Keep only the lines that hold the string "idCliente", filtering out the rest of the entries below.

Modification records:
+ + + + + + +

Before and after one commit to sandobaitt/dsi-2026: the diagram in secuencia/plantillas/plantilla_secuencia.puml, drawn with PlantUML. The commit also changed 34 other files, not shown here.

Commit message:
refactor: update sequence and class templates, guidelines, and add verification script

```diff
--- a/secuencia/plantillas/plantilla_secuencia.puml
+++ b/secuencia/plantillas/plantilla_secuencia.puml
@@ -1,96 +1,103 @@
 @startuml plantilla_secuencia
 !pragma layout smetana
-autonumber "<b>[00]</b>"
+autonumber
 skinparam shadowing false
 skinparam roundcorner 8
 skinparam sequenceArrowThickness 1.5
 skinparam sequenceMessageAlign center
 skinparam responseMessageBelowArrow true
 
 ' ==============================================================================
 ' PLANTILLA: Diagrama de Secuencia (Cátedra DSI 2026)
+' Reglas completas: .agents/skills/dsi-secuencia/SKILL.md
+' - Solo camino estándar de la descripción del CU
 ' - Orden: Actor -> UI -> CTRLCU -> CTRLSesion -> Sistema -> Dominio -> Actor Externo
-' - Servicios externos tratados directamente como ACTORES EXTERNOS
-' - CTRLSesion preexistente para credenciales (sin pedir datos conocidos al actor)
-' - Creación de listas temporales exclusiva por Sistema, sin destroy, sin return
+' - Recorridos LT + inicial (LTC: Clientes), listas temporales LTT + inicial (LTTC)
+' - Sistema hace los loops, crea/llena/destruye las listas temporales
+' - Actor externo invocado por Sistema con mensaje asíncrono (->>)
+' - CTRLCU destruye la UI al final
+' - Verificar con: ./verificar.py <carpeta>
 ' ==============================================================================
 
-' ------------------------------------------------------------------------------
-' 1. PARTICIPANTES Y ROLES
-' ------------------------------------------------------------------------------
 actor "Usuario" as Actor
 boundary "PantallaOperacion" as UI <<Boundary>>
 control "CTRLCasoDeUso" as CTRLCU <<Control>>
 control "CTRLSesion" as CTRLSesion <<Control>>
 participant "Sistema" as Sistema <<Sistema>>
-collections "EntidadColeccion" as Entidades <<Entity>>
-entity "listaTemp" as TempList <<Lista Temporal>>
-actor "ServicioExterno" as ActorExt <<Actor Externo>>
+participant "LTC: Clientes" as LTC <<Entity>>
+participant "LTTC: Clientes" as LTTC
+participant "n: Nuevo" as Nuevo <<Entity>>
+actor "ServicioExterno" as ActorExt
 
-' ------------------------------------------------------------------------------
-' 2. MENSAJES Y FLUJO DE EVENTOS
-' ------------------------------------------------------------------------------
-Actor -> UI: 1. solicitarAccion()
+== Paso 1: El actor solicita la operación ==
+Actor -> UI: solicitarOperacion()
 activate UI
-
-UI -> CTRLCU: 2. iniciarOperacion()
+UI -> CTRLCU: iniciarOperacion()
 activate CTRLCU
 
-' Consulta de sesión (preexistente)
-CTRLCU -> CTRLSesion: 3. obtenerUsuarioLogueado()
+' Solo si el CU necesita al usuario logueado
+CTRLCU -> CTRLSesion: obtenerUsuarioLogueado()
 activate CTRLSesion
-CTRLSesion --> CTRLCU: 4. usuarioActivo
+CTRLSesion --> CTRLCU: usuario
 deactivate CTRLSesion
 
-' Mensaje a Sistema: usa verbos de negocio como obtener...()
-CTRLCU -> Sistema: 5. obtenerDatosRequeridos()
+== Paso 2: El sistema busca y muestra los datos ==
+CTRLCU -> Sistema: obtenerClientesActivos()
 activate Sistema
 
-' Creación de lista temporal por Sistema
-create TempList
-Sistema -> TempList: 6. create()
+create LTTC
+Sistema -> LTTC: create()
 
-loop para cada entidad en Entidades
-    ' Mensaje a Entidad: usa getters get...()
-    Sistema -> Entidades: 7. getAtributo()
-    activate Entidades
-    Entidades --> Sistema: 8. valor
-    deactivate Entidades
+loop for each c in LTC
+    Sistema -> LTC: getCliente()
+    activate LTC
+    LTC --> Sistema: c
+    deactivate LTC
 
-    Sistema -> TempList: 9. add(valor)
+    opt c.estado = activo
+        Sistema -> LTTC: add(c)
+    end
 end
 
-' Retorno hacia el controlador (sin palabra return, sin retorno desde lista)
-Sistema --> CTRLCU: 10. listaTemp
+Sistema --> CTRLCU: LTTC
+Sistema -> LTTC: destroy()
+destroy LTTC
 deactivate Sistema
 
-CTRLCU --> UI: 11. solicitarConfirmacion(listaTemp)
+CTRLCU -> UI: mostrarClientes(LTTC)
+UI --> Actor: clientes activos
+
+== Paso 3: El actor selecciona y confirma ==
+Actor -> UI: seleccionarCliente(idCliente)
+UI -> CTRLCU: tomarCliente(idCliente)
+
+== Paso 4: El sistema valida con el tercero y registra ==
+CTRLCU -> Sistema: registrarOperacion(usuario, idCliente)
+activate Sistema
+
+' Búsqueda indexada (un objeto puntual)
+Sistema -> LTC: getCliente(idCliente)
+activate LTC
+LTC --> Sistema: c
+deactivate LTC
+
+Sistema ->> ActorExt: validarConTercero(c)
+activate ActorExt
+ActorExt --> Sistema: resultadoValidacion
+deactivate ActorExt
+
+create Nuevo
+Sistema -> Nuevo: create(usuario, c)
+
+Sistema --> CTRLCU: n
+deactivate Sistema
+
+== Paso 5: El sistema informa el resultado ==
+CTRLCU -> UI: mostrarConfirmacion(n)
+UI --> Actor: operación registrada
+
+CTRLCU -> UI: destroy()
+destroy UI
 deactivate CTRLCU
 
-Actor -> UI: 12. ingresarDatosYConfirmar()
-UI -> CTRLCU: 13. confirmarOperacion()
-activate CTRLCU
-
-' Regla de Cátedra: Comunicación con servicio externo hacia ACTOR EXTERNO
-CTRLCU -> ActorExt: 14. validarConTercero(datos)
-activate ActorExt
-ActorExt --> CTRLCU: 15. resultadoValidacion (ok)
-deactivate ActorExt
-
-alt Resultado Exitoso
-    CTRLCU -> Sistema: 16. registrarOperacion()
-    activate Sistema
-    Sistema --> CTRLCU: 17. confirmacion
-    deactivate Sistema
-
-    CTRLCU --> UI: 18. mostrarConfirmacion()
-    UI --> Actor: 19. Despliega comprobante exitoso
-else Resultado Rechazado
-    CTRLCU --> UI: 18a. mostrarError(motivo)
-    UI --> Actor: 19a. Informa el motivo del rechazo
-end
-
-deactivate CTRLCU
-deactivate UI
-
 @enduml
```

+ + + + + + +

→ Written answer
+Actor -> UI: seleccionarCliente(idCliente)
+UI -> CTRLCU: tomarCliente(idCliente)
+CTRLCU -> Sistema: registrarOperacion(usuario, idCliente)
+Sistema -> LTC: getCliente(idCliente)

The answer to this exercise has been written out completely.